Over the last century, the Canadian Prairies has undergone unprecedented environmental change. Owing to the regional importance of agriculture, it is arguably one of the most managed landscapes in Canada. Moreover, the Prairie climate is one characterized by extremes - experiencing periods of too much or too little water. Having (or not having) water at the "right" time is also important for the sustainability of communities and agricultural industry within the Prairie Region.
These present serious challenges for water and land management policies and practices that aim to optimize water availability, water quality, biodiversity, topsoil health, and economic value of these resources, whilst incorporating multiple ways of knowing and managing ecosystems. A spectrum of factors, including those social and cultural in nature, influence management decisions pertaining to water allocation and protection.

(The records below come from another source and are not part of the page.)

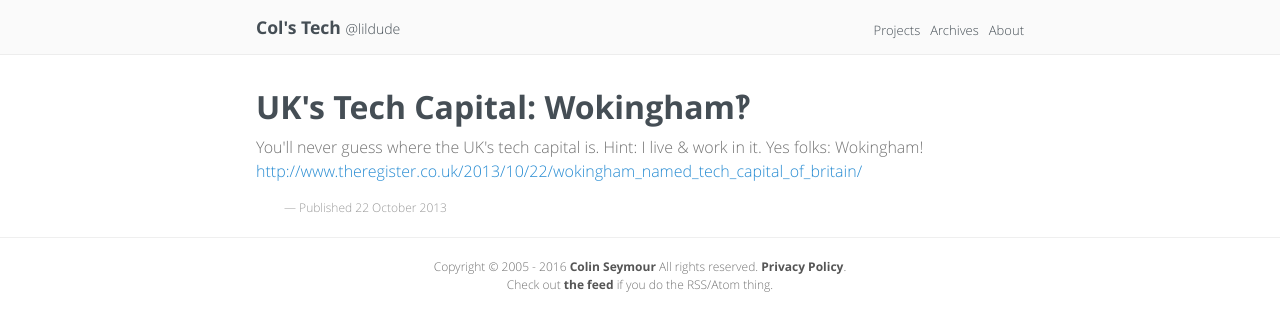
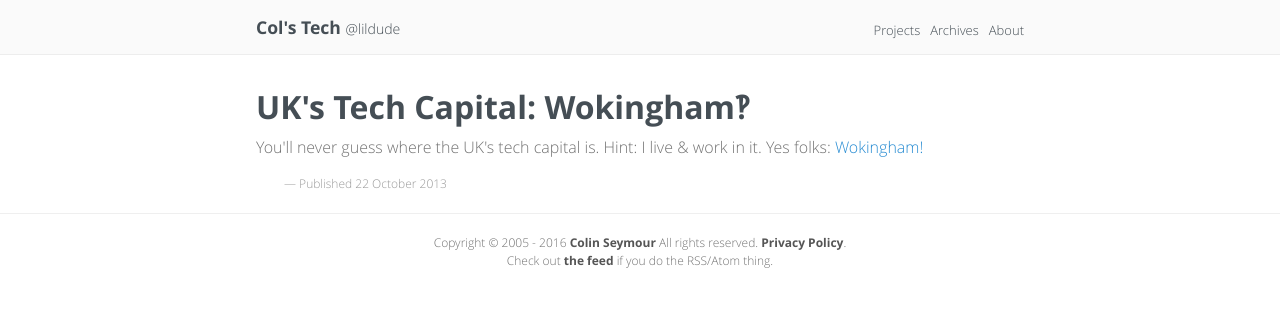
Before and after one commit to lildude/lildude.co.uk, a Jekyll site: the page built from _posts/2013-10-22-uks-tech-capital-wokingham.html, in a window 1280 px wide. Shown: the top 331 px of the page. Built offline with Jekyll 4.4.1, drawn with Linux system fonts in a browser that asks for light colours; Markdown is read by kramdown in place of the engine named in the settings; part of the change alters nothing that is shown.

Commit message:
Fix link

```diff
--- a/_posts/2013-10-22-uks-tech-capital-wokingham.html
+++ b/_posts/2013-10-22-uks-tech-capital-wokingham.html
@@ -7,4 +7,4 @@ tags:
 type: post
 published: true
 ---
-<p>You'll never guess where the UK's tech capital is. Hint: I live & work in it. Yes folks: Wokingham! <a href="http://www.theregister.co.uk/2013/10/22/wokingham_named_tech_capital_of_britain/" target="_blank">http://www.theregister.co.uk/2013/10/22/wokingham_named_tech_capital_of_britain/</a></p>
+<p>You'll never guess where the UK's tech capital is. Hint: I live & work in it. Yes folks: <a href="http://www.theregister.co.uk/2013/10/22/wokingham_named_tech_capital_of_britain/" target="_blank">Wokingham!</a></p>
```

Future environmental change, such as those resulting from climate change or land use, will likely enhance these challenges, which can be difficult to predict and shrouded in uncertainty. To ensure better resilience for communities on the Prairies, decisions made now should be informed by those anticipated future conditions. As such, there is much to consider when designing solutions that meet short-term needs without compromising long-term sustainability in a diverse, changing landscape.